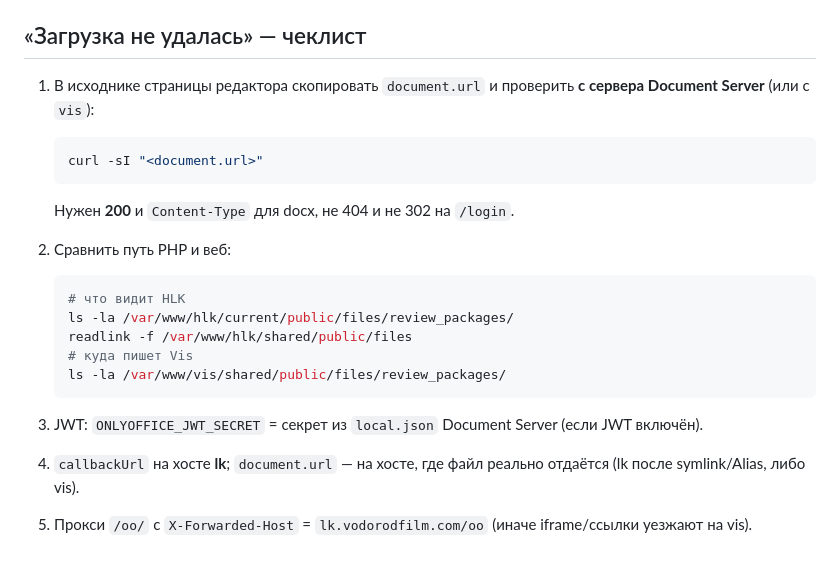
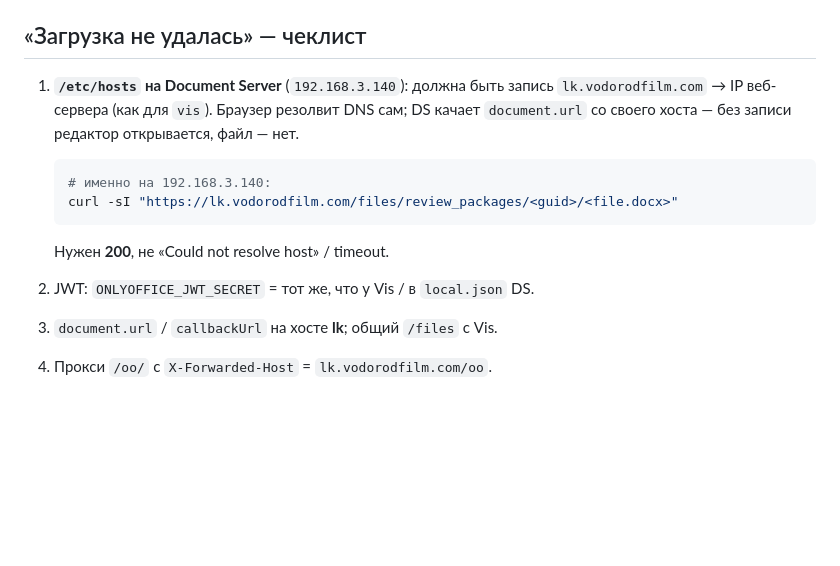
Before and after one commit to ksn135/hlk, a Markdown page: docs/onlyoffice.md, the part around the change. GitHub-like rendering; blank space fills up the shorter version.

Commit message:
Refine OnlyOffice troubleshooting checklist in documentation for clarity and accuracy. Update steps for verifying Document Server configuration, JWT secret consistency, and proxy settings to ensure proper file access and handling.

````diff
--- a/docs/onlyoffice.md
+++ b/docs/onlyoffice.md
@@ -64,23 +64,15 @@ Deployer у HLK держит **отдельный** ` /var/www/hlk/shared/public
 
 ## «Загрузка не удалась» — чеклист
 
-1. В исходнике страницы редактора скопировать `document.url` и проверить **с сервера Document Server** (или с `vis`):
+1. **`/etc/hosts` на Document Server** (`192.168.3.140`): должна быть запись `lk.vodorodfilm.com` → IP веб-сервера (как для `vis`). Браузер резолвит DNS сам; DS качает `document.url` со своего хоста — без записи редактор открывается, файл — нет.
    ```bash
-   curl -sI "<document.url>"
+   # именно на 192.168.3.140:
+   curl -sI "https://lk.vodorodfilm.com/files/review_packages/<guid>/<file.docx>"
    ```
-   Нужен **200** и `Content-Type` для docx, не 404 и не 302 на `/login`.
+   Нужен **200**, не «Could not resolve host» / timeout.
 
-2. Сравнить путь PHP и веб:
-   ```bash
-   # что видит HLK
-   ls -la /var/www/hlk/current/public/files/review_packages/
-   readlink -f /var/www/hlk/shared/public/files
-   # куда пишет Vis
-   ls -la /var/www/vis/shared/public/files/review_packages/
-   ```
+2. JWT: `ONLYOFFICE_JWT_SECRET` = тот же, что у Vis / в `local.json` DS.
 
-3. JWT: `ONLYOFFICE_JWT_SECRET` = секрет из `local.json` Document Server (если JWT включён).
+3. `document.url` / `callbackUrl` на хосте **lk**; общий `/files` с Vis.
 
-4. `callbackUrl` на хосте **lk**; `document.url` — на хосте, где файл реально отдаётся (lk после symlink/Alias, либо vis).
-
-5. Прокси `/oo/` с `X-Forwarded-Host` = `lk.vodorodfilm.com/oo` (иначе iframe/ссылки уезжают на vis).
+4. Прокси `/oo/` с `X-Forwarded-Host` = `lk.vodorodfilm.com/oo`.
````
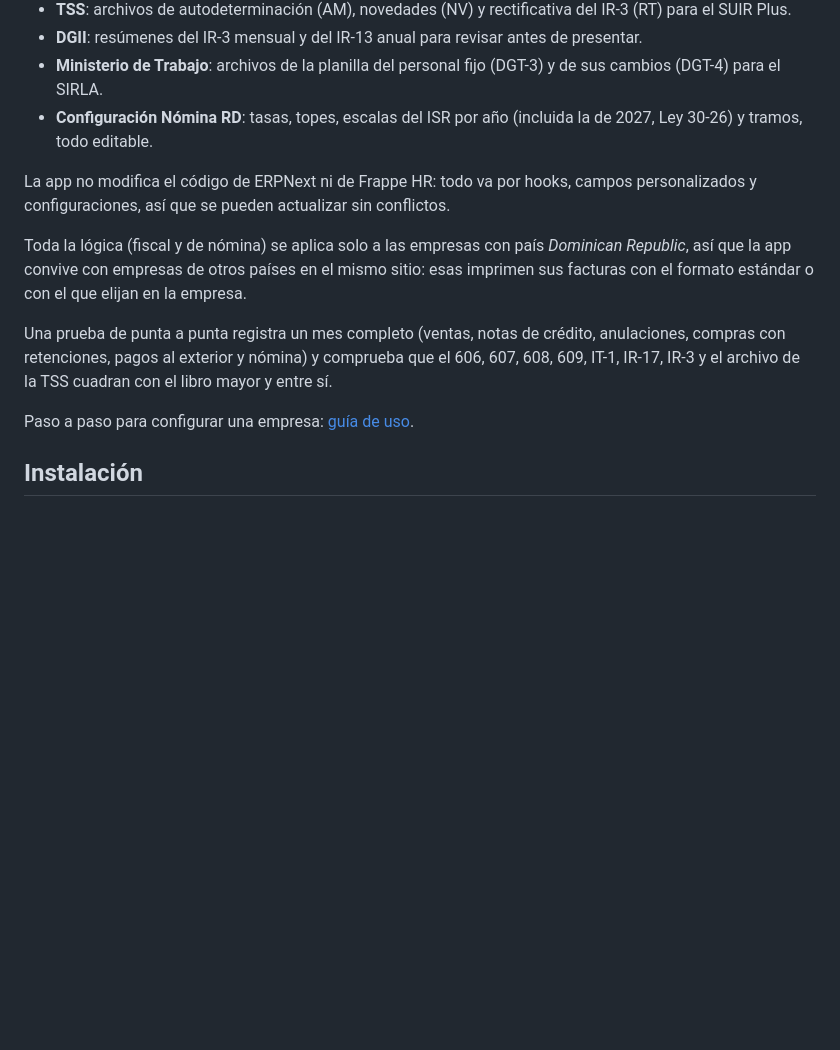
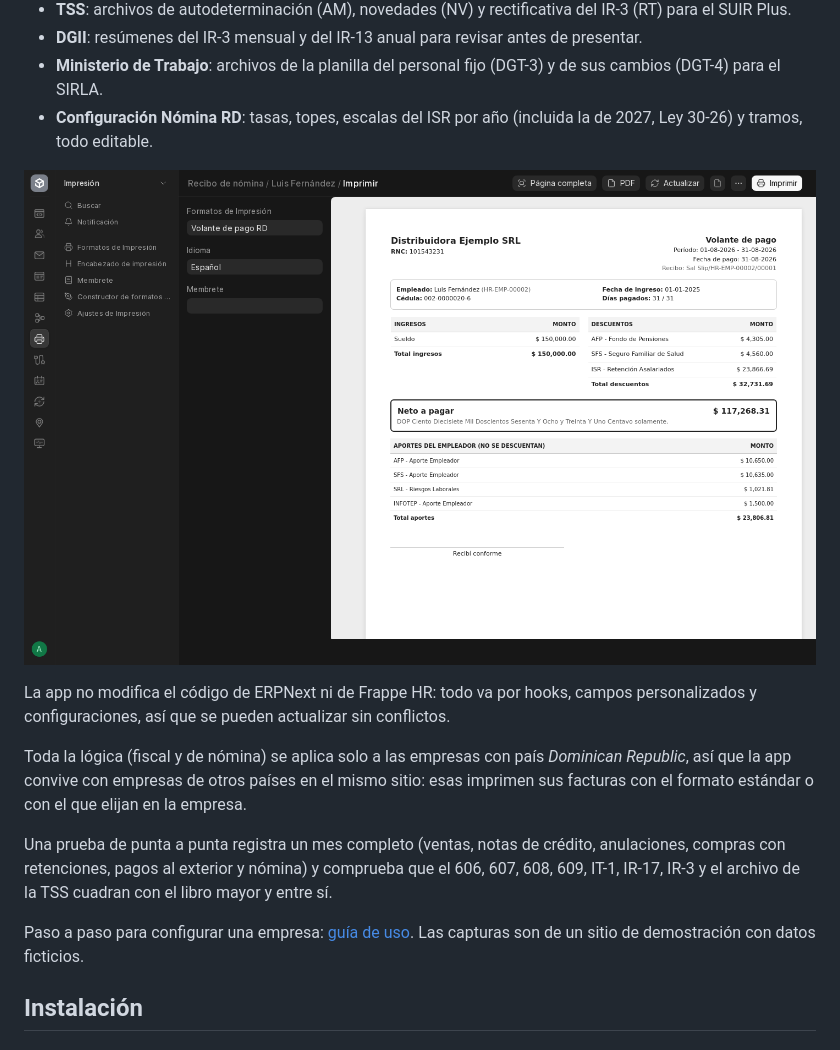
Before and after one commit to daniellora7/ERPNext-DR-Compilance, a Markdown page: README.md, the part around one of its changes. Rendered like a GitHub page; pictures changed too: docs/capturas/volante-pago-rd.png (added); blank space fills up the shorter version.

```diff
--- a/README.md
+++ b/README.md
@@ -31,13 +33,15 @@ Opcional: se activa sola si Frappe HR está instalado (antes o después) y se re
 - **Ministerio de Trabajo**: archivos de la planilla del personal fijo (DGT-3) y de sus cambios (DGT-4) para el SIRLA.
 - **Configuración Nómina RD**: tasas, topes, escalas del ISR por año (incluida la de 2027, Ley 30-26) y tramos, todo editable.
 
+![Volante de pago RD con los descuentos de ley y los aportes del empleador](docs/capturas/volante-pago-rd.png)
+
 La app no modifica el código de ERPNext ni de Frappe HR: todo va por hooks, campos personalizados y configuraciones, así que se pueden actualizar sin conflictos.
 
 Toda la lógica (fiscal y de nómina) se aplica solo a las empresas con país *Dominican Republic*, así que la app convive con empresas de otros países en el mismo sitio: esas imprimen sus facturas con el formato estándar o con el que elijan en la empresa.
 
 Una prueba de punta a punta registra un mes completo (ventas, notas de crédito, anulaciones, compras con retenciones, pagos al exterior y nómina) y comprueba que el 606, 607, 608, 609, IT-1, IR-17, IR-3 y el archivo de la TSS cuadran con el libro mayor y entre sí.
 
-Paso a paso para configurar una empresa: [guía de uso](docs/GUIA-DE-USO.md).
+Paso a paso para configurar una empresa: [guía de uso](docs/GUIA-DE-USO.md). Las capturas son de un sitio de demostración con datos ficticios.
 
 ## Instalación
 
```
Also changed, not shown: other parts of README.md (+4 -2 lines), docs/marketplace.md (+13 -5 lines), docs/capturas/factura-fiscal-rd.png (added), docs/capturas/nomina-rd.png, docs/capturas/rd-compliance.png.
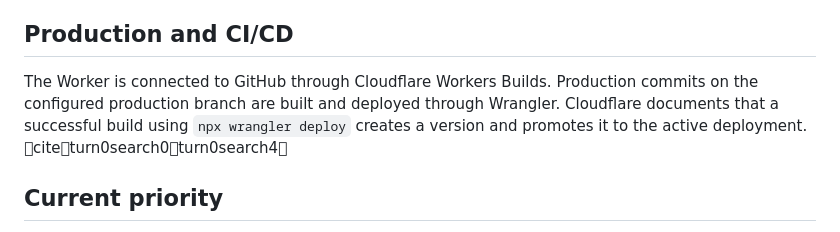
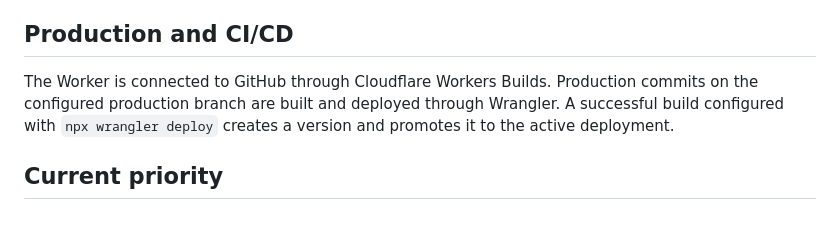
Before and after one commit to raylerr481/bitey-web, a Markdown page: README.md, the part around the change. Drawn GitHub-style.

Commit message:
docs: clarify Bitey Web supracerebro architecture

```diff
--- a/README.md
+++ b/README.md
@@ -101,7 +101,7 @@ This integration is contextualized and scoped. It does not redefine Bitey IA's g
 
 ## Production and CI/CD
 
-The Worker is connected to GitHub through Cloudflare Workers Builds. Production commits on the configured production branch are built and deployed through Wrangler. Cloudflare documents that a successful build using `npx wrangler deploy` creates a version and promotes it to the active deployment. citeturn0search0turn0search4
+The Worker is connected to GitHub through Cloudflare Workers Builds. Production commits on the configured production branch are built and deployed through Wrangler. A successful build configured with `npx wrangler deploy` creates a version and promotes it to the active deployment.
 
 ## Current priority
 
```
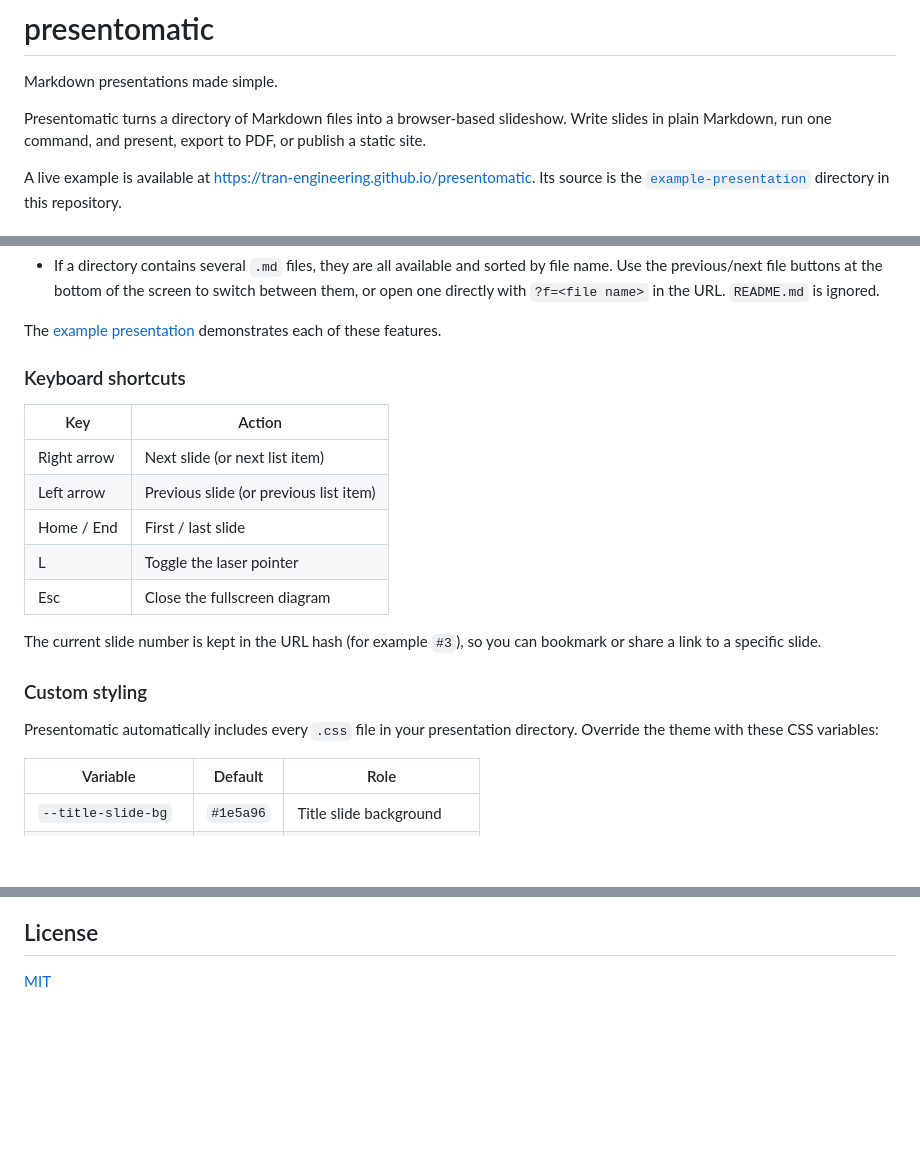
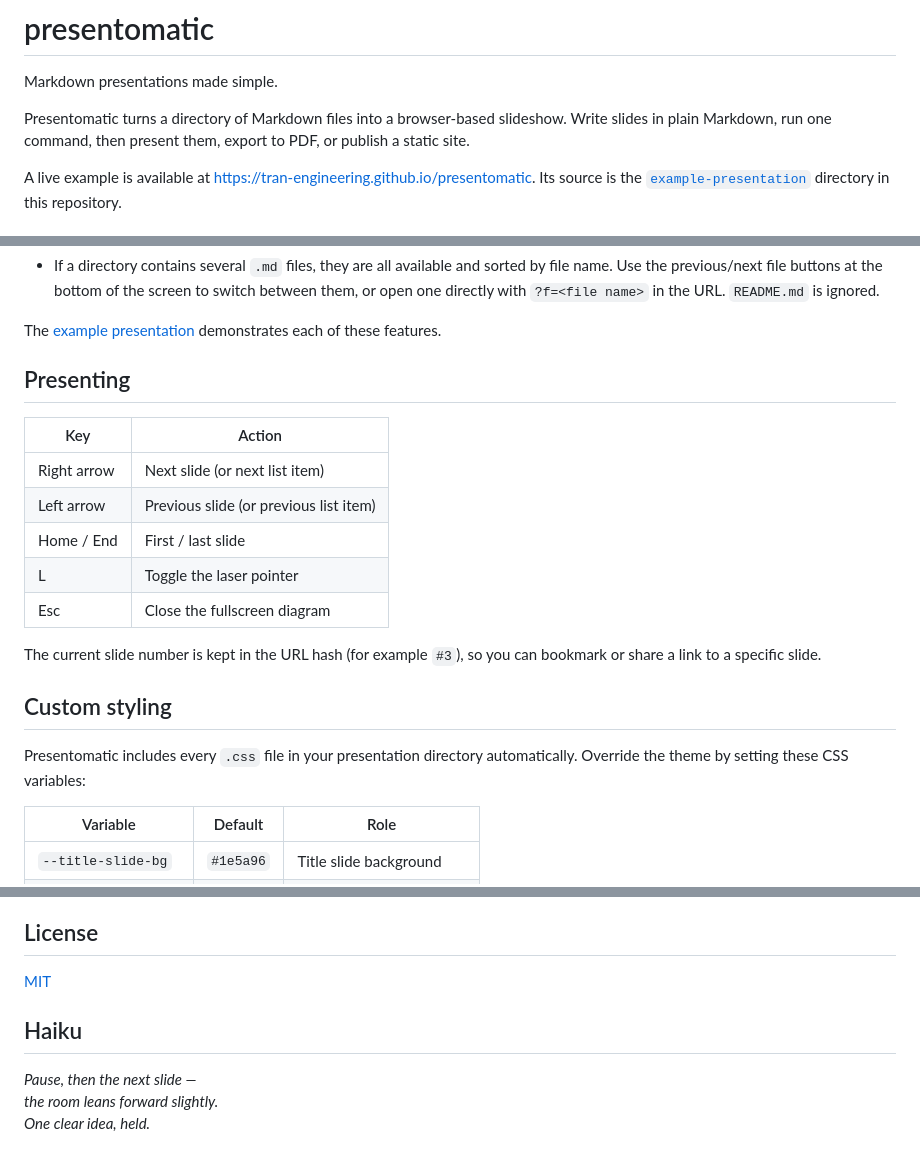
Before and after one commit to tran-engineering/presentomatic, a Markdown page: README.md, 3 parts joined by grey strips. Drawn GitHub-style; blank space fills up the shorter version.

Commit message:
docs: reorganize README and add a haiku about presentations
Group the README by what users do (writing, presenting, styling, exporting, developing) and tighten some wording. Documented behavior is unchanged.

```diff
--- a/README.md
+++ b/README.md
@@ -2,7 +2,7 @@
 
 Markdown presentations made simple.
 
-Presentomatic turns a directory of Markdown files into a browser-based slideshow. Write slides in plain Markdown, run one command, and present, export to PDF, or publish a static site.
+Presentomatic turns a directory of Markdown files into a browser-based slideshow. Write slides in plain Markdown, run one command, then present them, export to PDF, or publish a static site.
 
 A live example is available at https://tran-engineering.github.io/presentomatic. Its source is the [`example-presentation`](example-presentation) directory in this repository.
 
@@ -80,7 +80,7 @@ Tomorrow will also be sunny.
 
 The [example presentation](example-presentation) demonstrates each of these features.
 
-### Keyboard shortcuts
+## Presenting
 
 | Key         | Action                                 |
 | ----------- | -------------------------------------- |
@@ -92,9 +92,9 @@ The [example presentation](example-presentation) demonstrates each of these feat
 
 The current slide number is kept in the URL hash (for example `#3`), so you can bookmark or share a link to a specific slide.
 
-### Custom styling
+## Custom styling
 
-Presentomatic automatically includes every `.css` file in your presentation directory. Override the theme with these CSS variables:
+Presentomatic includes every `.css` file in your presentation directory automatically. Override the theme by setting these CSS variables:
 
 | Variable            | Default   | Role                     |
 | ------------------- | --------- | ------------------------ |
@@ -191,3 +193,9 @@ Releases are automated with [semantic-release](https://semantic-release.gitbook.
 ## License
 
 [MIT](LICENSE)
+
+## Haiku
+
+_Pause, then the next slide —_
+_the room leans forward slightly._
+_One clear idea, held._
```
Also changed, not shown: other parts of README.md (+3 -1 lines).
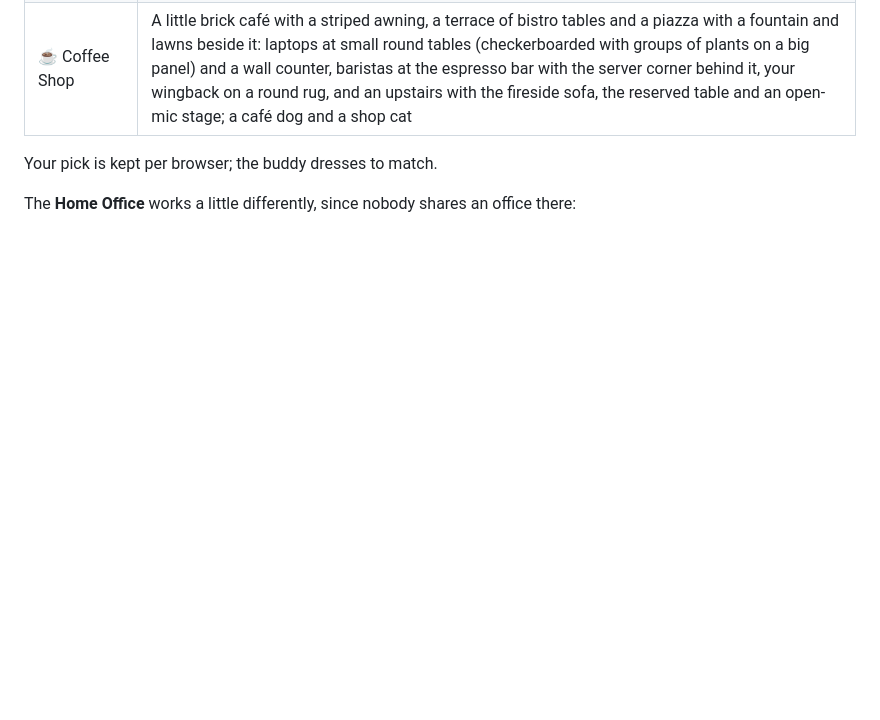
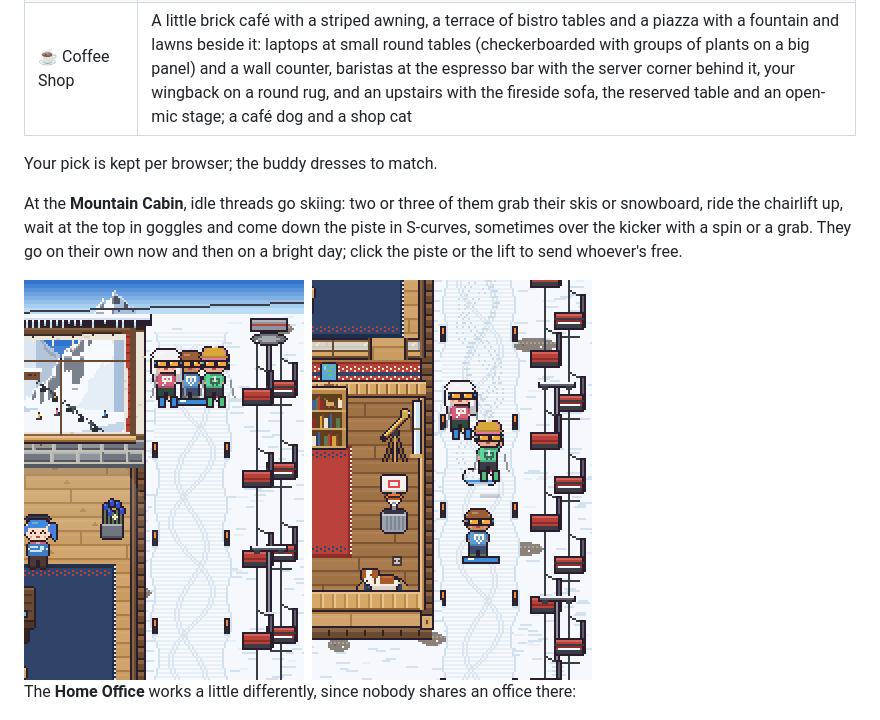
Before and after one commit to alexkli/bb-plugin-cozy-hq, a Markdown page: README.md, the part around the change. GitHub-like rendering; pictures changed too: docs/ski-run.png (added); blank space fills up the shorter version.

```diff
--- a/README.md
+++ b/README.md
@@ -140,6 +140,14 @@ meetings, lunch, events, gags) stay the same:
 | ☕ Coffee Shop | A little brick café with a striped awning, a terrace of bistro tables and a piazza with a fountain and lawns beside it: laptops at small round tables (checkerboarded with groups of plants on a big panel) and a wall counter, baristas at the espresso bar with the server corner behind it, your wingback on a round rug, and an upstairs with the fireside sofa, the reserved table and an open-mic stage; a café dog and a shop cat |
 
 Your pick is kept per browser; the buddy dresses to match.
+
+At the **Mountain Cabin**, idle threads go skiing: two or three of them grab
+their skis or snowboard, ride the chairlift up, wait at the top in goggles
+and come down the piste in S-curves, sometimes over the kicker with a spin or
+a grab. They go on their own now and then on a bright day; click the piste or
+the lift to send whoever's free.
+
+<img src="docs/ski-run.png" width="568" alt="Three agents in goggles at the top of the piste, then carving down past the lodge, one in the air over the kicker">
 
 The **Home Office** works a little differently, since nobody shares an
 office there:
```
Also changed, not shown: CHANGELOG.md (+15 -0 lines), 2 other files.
•••
- What the exercise asks:
Go through the listing above and locate each line that holds the word "styling". Copy those lines.

- Answer for this exercise:
Group the README by what users do (writing, presenting, styling, exporting, developing) and tighten some wording. Documented behavior is unchanged.
-### Custom styling
+## Custom styling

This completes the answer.